* Problem details
All the entries need to be quoted exactly, apart from the pictures, which you should drop.

* Material to process
★ ★ ★
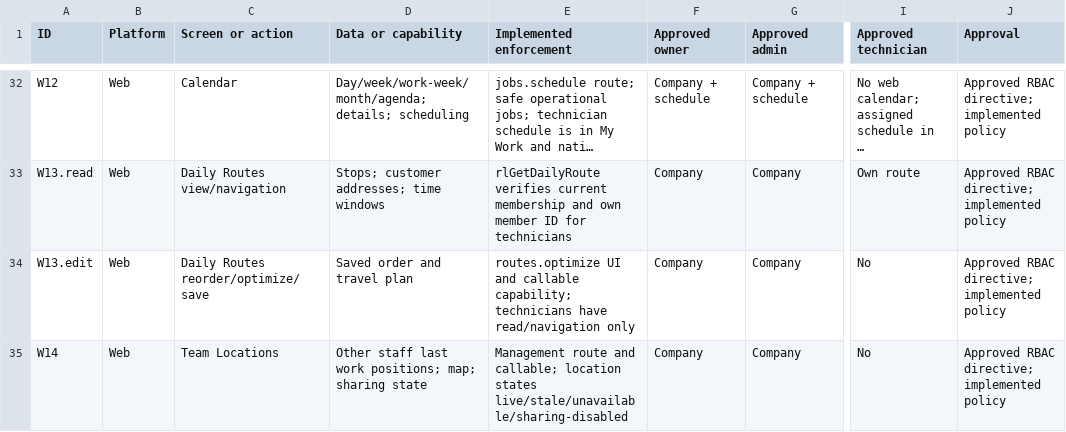
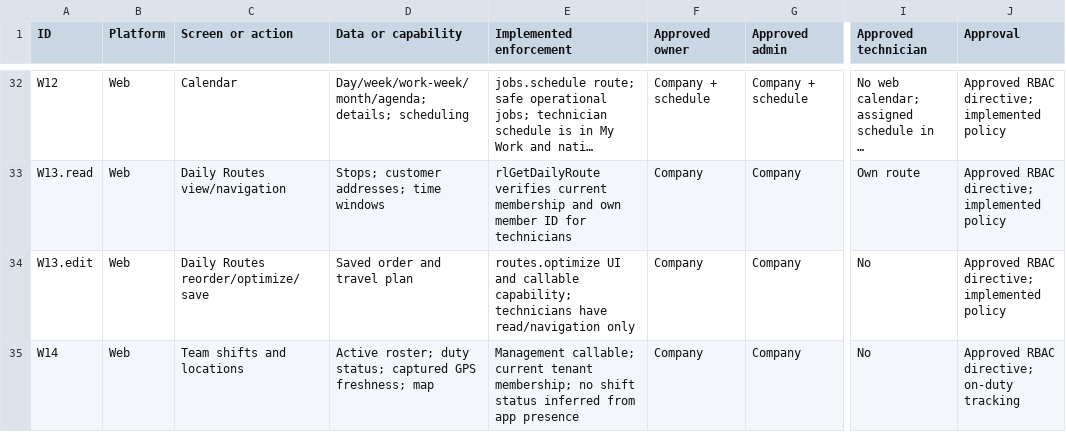
Before and after one commit to suntan-superman/routeLogisticsWeb, a CSV file: docs/screen-access-review.csv, drawn as a sheet; only a part is shown, gaps mark what is left out; long unchanged cells end in …; the diff covers the shown part only; the diff names each change by its address in the sheet, - before the commit and + after, or states it on an @@ line.

Commit message:
Add on-duty tracking and visit evidence; repair dispatch map and details

```diff
--- a/docs/screen-access-review.csv
+++ b/docs/screen-access-review.csv
-C35 (Screen or action): Team Locations
+C35 (Screen or action): Team shifts and locations
-D35 (Data or capability): Other staff last work positions; map; sharing state
+D35 (Data or capability): Active roster; duty status; captured GPS freshness; map
-E35 (Implemented enforcement): Management route and callable; location states live/stale/unavailable/sharing-disabled
+E35 (Implemented enforcement): Management callable; current tenant membership; no shift status inferred from app presence
-J35 (Approval): Approved RBAC directive; implemented policy
+J35 (Approval): Approved RBAC directive; on-duty tracking
```
Also changed, not shown: 2 added rows and 8 edited cells elsewhere in this file, 40 other files.
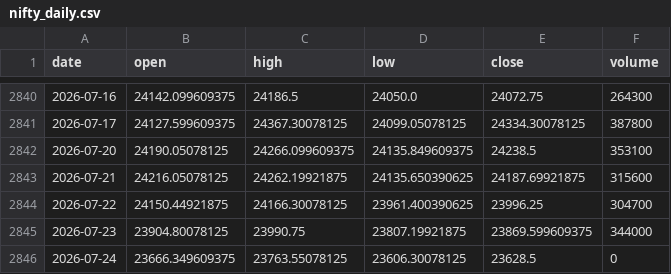
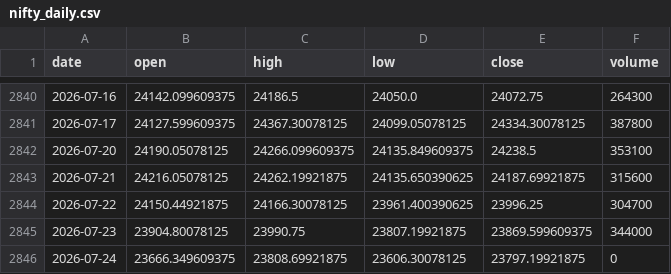
Before and after one commit to pravindev666/David-V2, a CSV file: data/nifty_daily.csv, drawn as a sheet; only a part is shown, gaps mark what is left out.

Commit message:
Auto-sync: Market data update 2026-07-24 07:57

```diff
--- a/data/nifty_daily.csv
+++ b/data/nifty_daily.csv
@@ -2845,2 +2845,2 @@ date,open,high,low,close,volume
 2026-07-23,23904.80078125,23990.75,23807.19921875,23869.599609375,344000
-2026-07-24,23666.349609375,23763.55078125,23606.30078125,23628.5,0
+2026-07-24,23666.349609375,23808.69921875,23606.30078125,23797.19921875,0
```
Also changed, not shown: data/vix_daily.csv.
★ ★ ★
* Solution to the exercise
Before and after one commit to suntan-superman/routeLogisticsWeb, a CSV file: docs/screen-access-review.csv, drawn as a sheet; only a part is shown, gaps mark what is left out; long unchanged cells end in …; the diff covers the shown part only; the diff names each change by its address in the sheet, - before the commit and + after, or states it on an @@ line.

Commit message:
Add on-duty tracking and visit evidence; repair dispatch map and details

```diff
--- a/docs/screen-access-review.csv
+++ b/docs/screen-access-review.csv
-C35 (Screen or action): Team Locations
+C35 (Screen or action): Team shifts and locations
-D35 (Data or capability): Other staff last work positions; map; sharing state
+D35 (Data or capability): Active roster; duty status; captured GPS freshness; map
-E35 (Implemented enforcement): Management route and callable; location states live/stale/unavailable/sharing-disabled
+E35 (Implemented enforcement): Management callable; current tenant membership; no shift status inferred from app presence
-J35 (Approval): Approved RBAC directive; implemented policy
+J35 (Approval): Approved RBAC directive; on-duty tracking
```
Also changed, not shown: 2 added rows and 8 edited cells elsewhere in this file, 40 other files.
Before and after one commit to pravindev666/David-V2, a CSV file: data/nifty_daily.csv, drawn as a sheet; only a part is shown, gaps mark what is left out.

Commit message:
Auto-sync: Market data update 2026-07-24 07:57

```diff
--- a/data/nifty_daily.csv
+++ b/data/nifty_daily.csv
@@ -2845,2 +2845,2 @@ date,open,high,low,close,volume
 2026-07-23,23904.80078125,23990.75,23807.19921875,23869.599609375,344000
-2026-07-24,23666.349609375,23763.55078125,23606.30078125,23628.5,0
+2026-07-24,23666.349609375,23808.69921875,23606.30078125,23797.19921875,0
```
Also changed, not shown: data/vix_daily.csv.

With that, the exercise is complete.